**** RECORD EXTRACTS ****
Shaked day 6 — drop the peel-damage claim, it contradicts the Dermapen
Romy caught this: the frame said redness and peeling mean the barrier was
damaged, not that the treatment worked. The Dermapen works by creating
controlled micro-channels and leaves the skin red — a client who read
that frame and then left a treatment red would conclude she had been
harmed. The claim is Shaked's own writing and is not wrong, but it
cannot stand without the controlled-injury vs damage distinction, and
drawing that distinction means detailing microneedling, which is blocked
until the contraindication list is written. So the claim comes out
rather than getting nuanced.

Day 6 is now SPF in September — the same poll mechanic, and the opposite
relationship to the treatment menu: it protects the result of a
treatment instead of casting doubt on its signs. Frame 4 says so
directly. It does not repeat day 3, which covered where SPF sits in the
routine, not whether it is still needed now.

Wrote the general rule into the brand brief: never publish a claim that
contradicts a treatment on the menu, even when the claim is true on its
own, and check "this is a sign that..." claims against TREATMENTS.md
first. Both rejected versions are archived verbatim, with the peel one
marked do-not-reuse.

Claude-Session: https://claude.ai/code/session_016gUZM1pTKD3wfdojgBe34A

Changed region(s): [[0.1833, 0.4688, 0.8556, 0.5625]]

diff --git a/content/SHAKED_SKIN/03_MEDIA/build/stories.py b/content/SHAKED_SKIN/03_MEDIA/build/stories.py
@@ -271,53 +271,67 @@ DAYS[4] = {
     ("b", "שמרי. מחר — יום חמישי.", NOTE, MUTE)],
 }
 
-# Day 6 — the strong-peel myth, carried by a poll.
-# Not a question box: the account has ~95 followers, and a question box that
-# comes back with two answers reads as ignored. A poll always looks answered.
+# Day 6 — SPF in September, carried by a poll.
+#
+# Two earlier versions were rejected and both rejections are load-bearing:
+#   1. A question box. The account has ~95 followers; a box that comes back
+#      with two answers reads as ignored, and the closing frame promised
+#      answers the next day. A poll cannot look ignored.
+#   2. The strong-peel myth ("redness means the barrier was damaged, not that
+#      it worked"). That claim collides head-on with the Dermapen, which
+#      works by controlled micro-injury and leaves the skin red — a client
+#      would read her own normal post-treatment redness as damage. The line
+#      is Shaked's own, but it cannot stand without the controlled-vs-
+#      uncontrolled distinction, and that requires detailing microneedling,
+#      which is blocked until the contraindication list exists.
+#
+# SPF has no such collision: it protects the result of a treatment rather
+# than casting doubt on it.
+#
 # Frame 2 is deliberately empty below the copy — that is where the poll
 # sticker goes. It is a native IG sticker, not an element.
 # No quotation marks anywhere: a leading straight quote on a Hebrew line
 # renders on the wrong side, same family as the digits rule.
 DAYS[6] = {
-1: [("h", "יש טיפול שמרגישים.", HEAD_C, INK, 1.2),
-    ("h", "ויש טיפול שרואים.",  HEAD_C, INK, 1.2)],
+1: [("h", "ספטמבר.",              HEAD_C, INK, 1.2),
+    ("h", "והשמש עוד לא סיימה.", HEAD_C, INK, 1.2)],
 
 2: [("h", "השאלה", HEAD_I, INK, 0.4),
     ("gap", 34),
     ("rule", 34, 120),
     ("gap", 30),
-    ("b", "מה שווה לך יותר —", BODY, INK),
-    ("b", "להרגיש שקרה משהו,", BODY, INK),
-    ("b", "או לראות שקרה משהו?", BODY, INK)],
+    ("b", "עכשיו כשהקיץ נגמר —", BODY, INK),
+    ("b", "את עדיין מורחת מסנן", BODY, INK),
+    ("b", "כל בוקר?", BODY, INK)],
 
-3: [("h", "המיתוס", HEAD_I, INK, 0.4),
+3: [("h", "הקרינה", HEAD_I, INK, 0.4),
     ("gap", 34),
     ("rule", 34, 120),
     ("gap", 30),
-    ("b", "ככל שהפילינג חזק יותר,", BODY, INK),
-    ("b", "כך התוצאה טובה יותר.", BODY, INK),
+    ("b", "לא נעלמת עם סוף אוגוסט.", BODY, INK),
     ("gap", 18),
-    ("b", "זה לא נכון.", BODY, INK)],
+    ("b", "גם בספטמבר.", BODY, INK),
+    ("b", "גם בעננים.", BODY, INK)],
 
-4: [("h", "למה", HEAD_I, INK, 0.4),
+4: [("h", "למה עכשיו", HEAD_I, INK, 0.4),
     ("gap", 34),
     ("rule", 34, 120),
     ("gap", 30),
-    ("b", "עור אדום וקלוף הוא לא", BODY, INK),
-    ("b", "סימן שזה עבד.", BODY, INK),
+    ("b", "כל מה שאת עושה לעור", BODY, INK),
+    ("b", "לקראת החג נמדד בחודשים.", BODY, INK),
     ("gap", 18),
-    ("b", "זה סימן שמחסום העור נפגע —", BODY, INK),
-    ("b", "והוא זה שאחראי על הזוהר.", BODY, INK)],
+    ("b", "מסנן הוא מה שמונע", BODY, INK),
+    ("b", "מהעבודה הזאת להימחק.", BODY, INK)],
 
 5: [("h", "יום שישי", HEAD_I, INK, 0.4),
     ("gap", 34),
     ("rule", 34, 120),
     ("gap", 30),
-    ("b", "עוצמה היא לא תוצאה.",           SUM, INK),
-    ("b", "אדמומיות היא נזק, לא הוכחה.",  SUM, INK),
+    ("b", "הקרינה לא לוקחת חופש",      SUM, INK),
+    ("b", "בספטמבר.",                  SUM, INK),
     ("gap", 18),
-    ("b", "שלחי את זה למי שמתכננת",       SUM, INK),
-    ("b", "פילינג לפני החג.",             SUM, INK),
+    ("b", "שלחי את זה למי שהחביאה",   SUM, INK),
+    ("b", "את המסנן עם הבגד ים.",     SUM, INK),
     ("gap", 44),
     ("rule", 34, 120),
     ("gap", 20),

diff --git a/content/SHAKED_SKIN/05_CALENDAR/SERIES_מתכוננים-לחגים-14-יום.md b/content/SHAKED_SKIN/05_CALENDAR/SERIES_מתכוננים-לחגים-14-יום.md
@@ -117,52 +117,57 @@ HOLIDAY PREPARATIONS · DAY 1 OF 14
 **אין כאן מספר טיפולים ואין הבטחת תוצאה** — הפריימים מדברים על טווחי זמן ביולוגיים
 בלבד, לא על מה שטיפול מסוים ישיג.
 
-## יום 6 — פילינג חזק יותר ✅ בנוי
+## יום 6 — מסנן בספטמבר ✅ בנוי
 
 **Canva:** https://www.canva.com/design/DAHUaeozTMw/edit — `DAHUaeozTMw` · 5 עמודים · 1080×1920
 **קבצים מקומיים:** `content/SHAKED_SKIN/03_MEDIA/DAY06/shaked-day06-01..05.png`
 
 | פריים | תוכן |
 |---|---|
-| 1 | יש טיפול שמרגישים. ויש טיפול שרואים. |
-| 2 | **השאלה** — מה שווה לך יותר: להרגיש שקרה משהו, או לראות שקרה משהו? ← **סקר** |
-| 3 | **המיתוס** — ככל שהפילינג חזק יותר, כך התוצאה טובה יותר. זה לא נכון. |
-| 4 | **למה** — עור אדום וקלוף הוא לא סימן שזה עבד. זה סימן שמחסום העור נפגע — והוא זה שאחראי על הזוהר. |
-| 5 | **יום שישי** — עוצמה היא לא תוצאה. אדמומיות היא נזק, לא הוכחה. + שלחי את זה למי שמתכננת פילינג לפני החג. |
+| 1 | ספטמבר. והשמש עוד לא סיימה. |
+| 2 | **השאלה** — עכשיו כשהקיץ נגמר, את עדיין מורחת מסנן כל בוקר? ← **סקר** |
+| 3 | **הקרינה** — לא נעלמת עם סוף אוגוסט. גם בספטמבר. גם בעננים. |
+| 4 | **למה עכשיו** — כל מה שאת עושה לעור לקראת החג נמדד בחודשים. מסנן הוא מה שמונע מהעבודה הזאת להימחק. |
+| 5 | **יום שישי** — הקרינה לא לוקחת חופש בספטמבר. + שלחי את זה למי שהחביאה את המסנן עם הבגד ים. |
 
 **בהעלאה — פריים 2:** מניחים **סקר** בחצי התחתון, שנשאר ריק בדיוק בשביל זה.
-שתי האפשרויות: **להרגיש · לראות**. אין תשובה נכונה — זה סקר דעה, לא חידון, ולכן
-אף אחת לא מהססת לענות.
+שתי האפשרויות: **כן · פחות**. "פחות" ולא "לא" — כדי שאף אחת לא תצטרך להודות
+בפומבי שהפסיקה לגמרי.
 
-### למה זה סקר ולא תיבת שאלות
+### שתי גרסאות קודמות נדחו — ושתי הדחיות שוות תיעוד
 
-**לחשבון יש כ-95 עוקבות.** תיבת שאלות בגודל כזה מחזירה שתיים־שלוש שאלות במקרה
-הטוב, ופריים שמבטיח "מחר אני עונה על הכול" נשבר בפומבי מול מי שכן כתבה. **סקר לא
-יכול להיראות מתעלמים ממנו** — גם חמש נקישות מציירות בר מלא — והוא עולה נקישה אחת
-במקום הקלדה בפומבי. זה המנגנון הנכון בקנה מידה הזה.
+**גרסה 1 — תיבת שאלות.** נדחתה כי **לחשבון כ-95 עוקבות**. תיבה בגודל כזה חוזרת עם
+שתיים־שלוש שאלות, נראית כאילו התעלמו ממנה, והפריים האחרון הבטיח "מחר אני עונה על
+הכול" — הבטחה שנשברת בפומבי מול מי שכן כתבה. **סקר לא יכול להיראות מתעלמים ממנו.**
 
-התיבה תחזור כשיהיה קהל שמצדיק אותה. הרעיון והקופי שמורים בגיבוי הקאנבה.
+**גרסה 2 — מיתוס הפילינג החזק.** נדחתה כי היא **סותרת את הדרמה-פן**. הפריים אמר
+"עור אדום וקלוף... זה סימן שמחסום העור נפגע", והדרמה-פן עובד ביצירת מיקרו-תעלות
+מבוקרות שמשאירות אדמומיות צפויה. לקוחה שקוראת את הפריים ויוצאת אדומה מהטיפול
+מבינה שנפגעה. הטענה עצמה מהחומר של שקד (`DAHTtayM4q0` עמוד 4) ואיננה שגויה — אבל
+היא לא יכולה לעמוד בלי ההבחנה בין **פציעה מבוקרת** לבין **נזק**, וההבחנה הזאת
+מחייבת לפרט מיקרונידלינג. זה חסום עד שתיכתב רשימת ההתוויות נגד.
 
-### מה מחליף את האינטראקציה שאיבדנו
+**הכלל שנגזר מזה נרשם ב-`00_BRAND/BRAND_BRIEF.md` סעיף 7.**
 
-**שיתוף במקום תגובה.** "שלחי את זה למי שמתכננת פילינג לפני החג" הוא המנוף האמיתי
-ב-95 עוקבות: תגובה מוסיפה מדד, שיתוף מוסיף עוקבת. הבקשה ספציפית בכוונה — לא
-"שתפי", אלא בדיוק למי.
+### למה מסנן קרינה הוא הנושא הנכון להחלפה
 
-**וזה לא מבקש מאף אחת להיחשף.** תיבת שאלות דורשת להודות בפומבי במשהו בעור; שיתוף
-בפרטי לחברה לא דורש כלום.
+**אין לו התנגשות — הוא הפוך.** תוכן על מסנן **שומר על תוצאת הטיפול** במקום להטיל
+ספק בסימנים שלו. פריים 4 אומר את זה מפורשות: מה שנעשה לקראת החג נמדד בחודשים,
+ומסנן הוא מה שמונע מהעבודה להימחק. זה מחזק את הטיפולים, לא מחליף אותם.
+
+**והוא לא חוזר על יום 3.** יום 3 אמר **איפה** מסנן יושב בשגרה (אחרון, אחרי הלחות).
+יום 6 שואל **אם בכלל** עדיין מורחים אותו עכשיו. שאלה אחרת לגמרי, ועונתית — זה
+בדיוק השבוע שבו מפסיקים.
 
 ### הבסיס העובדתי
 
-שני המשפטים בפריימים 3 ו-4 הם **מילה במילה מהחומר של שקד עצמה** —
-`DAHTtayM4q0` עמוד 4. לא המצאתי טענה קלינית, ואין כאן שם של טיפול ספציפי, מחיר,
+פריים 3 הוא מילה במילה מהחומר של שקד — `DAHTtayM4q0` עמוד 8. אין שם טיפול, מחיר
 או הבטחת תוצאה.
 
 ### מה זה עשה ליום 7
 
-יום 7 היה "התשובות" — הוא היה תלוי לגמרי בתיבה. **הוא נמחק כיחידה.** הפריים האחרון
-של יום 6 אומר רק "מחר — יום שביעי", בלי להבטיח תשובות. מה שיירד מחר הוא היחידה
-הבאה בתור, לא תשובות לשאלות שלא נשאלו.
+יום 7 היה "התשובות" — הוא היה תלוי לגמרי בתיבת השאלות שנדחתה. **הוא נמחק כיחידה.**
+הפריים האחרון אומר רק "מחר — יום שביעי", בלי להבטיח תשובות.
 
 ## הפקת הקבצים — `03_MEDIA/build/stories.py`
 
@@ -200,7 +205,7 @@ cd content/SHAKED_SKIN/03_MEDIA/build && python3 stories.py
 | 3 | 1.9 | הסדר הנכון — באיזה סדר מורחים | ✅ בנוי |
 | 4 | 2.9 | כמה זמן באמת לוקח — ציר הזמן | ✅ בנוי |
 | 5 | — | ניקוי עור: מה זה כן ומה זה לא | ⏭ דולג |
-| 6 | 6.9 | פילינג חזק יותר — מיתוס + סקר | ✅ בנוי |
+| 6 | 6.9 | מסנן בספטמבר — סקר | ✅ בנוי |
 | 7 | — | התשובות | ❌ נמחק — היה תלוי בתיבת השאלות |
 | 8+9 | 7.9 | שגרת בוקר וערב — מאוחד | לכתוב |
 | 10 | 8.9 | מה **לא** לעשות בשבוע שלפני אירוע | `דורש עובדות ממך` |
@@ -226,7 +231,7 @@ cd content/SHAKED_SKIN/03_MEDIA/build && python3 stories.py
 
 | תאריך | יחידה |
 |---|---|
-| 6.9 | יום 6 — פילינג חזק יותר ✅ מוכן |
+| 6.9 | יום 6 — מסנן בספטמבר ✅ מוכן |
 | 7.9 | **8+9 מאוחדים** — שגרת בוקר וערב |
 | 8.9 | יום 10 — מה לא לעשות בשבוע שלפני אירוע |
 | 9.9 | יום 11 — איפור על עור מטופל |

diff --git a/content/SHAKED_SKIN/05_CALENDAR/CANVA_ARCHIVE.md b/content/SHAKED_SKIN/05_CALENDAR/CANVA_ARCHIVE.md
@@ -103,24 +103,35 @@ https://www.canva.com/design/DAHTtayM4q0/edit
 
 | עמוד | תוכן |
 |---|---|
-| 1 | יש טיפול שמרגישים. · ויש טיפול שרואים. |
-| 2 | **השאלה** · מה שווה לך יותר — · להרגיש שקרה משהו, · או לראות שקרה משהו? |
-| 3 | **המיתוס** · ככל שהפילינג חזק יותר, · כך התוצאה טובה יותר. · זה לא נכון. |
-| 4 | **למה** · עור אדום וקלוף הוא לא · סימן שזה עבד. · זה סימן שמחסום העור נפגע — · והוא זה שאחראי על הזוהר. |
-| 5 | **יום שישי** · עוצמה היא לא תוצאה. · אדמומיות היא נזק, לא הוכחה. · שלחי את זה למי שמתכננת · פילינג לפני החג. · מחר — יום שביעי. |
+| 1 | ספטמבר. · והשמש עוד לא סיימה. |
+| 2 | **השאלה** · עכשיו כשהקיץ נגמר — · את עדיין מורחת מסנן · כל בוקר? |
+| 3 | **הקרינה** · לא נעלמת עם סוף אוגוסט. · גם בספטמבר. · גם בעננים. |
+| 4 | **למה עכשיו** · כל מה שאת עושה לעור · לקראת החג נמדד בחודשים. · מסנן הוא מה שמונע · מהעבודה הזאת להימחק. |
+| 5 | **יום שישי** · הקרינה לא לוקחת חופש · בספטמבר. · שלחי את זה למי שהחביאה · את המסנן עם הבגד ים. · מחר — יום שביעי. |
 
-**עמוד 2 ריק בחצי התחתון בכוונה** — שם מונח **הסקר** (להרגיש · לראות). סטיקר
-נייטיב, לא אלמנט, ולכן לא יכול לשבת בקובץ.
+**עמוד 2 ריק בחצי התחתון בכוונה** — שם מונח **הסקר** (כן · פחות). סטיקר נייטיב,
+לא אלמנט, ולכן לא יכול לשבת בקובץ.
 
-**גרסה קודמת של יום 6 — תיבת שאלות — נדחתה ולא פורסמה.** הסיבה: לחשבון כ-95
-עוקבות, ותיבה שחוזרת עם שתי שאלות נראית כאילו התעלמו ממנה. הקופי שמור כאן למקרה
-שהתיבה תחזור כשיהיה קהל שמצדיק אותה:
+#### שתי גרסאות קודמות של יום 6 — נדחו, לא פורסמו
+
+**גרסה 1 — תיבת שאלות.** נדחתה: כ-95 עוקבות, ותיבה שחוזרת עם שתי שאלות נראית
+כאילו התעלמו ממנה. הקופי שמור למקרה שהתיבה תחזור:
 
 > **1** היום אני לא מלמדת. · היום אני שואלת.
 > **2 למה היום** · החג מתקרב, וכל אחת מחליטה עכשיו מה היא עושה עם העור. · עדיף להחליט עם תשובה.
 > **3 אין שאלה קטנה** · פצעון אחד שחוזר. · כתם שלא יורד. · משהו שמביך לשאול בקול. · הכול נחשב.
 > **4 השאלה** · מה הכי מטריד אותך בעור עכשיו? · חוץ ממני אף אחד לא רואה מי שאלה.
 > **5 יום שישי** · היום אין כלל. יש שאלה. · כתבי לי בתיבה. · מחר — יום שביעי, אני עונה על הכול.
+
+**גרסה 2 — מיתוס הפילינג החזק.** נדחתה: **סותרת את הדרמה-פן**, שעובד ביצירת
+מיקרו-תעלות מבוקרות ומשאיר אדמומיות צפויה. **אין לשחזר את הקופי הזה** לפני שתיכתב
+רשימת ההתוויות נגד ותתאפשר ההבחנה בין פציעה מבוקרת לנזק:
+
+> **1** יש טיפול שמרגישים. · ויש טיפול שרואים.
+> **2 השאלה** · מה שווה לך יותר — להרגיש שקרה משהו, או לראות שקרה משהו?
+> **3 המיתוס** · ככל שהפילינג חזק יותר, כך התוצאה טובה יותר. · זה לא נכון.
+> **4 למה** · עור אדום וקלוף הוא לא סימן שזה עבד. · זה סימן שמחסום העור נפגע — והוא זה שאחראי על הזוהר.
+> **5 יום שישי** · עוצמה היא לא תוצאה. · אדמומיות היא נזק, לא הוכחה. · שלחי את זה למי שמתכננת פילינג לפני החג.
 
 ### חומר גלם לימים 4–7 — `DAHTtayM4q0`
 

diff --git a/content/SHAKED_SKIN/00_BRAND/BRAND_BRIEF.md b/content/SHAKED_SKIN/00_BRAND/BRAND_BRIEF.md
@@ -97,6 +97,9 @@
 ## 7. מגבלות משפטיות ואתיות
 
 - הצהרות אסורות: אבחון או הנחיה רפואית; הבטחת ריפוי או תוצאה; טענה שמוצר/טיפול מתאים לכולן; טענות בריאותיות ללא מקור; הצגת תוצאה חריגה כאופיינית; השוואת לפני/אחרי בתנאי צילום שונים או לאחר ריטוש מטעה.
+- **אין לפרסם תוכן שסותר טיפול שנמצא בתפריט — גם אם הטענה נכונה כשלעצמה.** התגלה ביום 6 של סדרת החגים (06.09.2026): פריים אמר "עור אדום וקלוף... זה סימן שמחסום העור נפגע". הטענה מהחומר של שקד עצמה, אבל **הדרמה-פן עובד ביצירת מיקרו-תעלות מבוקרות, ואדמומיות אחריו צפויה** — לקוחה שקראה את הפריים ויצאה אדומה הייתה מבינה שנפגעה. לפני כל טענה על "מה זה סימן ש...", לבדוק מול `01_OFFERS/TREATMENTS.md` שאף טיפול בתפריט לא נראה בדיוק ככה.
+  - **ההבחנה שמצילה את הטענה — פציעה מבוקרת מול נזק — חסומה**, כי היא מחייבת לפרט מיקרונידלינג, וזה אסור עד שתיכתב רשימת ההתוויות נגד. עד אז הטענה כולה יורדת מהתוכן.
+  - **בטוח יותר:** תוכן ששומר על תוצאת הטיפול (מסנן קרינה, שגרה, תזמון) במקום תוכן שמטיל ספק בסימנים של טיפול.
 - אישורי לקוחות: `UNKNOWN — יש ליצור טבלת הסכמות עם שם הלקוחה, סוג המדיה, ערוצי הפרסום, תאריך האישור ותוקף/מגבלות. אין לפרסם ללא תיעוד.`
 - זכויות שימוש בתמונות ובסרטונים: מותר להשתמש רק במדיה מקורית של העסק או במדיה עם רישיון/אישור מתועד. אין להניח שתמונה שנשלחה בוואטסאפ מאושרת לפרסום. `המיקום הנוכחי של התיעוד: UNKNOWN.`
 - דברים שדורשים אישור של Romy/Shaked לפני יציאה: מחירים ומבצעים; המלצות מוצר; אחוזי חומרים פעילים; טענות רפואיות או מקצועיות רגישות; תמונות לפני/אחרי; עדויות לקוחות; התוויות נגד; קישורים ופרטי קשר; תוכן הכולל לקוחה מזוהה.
****
### WHAT THE TASK ASKS
Go through the preceding material and copy each line that has the word "טובה".

### TASK SOLUTION
-    ("b", "כך התוצאה טובה יותר.", BODY, INK),
-| 3 | **המיתוס** — ככל שהפילינג חזק יותר, כך התוצאה טובה יותר. זה לא נכון. |
-| 3 | **המיתוס** · ככל שהפילינג חזק יותר, · כך התוצאה טובה יותר. · זה לא נכון. |
+> **3 המיתוס** · ככל שהפילינג חזק יותר, כך התוצאה טובה יותר. · זה לא נכון.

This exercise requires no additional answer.